Agricultural Journal of India 1906Even more interesting is the role of A O Hume in the establishment of the agricultural sciences centre that Pusa became. “What did Hume hope to do? He began by stressing how much Indian farmers already knew about their soils and climate, about plowing, about crop requirements, and about weeding. (‘Their wheat-fields would, in this respect,’ he said, ‘shame ninety-nine hundredths of those in Europe.’) Still, Hume argued, Indian agriculture had not changed for thousands of years; yields were not two-thirds of what they might be.” This comes from the very absorbing chapter, ‘Agricultural Development in British India’, by Bret Wallach, in ‘Modernisation and the Culture of Development’, Johns Hopkins University Press, 1996.

Agricultural Journal of India 1906Wallach continues: ” ‘First and foremost unquestionably stands the increased provision of manure … the crying want of Indian agriculture’. That was Hume’s starting point, and he proposed to develop fuelwood plantations “in every village in the drier portions of the country” and thereby provide a substitute heating and cooking fuel so that manure could be returned to the land. Such plantations, he continues, were ‘a thing that is entirely in accord with the traditions of the country–a thing that the people would understand, appreciate, and, with a little judicious pressure, cooperate in’.”

“Second on his list came an attack on rural indebtedness, chiefly by forbidding the use of land as security, a practice the British themselves had introduced. Hume denounced it as another of ‘the cruel blunders into which our narrowminded, though wholly benevolent, desire to reproduce England in India has led us.’ Third, Hume wanted government-run banks, at least until cooperative banks could be established.”

Agricultural Journal of India 1906“Beyond these things, he noted, there were ‘innumerable other minor matters’ waiting for the department.

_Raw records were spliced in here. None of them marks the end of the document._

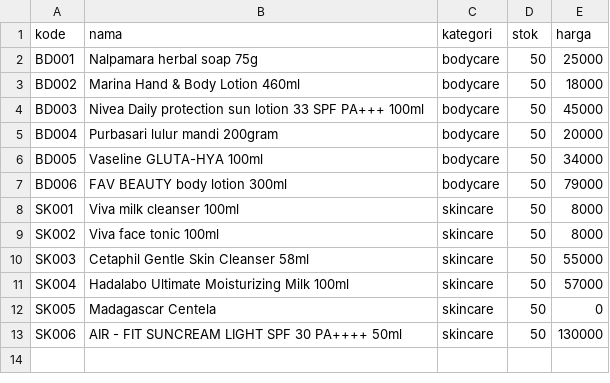
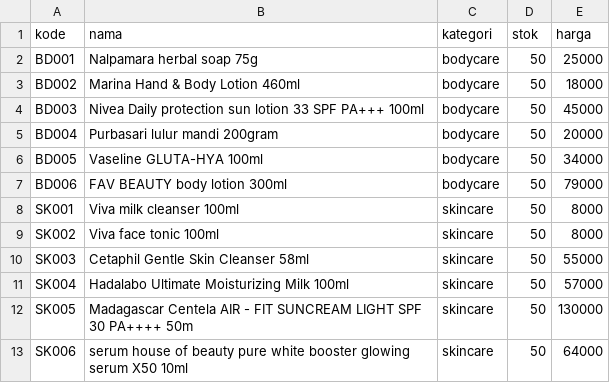
Before and after one commit to AKRID15/produk-kecantikan, a CSV file: produk_kecantikan.csv, drawn as a sheet.

Commit message:
Update produk_kecantikan.csv

```diff
--- a/produk_kecantikan.csv
+++ b/produk_kecantikan.csv
@@ -11,3 +11,3 @@ SK003,Cetaphil Gentle Skin Cleanser 58ml,skincare,50,55000
 SK004,Hadalabo Ultimate Moisturizing Milk 100ml,skincare,50,57000
-SK005,Madagascar Centela,skincare,50,0
-SK006,AIR - FIT SUNCREAM LIGHT SPF 30 PA++++ 50ml,skincare,50,130000
+SK005,Madagascar Centela AIR - FIT SUNCREAM LIGHT SPF 30 PA++++ 50m,skincare,50,130000
+SK006,serum house of beauty pure white booster glowing serum X50 10ml,skincare,50,64000
```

They included the provision of seeds, the reclamation of salty soils, and plant breeding, a point on which he was astute enough to warn against selection merely for grain size: it was essential, he understood, to choose varieties suited to local physical and cultural conditions. He finished his list with a call for agricultural machinery, especially wind pumps, which he thought promising in a country where ‘gigantic wind-power (second only to the equally unutilised sun-ray power) is running to waste, utterly uncared for over the whole empire’.”

Written by makanaka

December 6, 2009 at 22:15